Electric boats have been plying waterways in Europe since around 1890. In 1905 the 'Victory' was launched on the river Thames, at that time the largest electric boat in the world. She was 93 feet long and built of wood. The Victory could carry 350 passengers. Before the internal combustion engine became popular electric boating rivaled steam and horse drawn barges. Battery powered pleasure-boats were charged-up by steam powered generators and overhead cables. In England canals provided a comprehensive network for working narrow-boats carrying cargo. After 1905 the internal combustion engine became popular, ironically, due the the invention of the electric starter motor.
Solar boats and cars could significantly reduce the global warming that is causing climate change, if put into mass production such as to replace diesel and petrol powered vehicles.
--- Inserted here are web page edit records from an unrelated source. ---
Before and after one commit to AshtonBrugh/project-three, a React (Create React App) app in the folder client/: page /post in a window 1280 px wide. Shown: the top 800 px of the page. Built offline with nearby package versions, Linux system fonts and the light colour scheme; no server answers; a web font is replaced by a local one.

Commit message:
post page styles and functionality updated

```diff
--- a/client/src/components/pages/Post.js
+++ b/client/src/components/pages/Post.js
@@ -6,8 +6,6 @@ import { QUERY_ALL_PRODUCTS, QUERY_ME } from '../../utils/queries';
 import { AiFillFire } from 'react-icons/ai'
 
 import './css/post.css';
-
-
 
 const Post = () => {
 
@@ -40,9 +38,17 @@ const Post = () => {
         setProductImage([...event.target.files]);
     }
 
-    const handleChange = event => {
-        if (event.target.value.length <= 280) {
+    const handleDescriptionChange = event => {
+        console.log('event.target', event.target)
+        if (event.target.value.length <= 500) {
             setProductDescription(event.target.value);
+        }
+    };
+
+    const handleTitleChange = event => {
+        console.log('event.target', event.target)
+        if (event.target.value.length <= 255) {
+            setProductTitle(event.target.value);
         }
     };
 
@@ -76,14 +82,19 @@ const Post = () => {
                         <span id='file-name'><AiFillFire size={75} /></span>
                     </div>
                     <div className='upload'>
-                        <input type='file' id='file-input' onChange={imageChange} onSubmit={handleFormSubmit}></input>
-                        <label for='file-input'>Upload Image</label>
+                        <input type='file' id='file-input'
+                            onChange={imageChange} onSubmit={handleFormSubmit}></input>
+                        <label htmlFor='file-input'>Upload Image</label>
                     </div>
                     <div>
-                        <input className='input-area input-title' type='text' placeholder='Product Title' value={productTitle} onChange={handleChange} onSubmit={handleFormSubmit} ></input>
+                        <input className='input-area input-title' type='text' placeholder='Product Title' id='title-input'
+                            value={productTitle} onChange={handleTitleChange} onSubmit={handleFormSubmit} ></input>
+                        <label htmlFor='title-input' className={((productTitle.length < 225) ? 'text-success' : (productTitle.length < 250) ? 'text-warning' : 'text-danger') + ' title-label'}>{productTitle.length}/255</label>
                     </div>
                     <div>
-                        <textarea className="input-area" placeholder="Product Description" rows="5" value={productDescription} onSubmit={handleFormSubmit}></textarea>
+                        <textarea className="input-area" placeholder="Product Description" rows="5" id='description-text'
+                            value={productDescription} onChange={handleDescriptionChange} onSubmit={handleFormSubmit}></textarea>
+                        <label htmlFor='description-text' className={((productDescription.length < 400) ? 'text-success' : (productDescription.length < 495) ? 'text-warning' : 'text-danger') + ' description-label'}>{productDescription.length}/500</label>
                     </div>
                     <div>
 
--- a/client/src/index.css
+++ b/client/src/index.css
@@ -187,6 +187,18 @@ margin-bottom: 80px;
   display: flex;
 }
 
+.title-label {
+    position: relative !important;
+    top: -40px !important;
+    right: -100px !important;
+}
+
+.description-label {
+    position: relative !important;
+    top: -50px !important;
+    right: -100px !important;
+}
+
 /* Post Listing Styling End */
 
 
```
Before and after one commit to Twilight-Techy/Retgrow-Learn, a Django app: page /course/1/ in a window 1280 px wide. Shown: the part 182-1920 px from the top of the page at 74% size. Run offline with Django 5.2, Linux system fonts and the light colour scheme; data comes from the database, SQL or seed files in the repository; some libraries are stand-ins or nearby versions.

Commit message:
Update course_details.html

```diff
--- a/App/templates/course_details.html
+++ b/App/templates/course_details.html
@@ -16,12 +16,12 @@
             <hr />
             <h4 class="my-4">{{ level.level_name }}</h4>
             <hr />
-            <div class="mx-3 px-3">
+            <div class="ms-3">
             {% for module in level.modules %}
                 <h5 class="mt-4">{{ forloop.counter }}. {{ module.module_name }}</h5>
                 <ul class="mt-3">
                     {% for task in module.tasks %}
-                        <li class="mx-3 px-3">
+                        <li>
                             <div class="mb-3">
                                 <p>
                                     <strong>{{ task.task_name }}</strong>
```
SOLAR CIRCUMNAVIGATION EXAMPLE - The above table illustrates one of the most likely ocean awareness expedition routes showing the time elapsed in days for 7 knots average cruising speed, including times for 5 and 6 knot averages - allowing for 10% downtime and 36 days in ports. Hence, although the objective is to reduce the current solar circumnavigation record from 584 days, the event in not an outright non-stop yacht competition in the offshore racing sense. It remains to be seen how accurate such a prediction might be.
In Europe -
In the USA -
In Australia - Solar Sailor
In Japan - First Solar Pacific Crossing
In Germany : Walking with solarboats in Nordhorn
Planair in La Sagne Switzerland.
Solar energy links
SSES, Société Suisse Energie Solaire Switzerland
Service cantonal de l'Energie, Neuchâtel Switzerland
Futurebike, Human Powered Vehicles (HPV) Switzerland
A lot of links in Austria
A taste for adventure capitalists
Solar Cola - a healthier alternative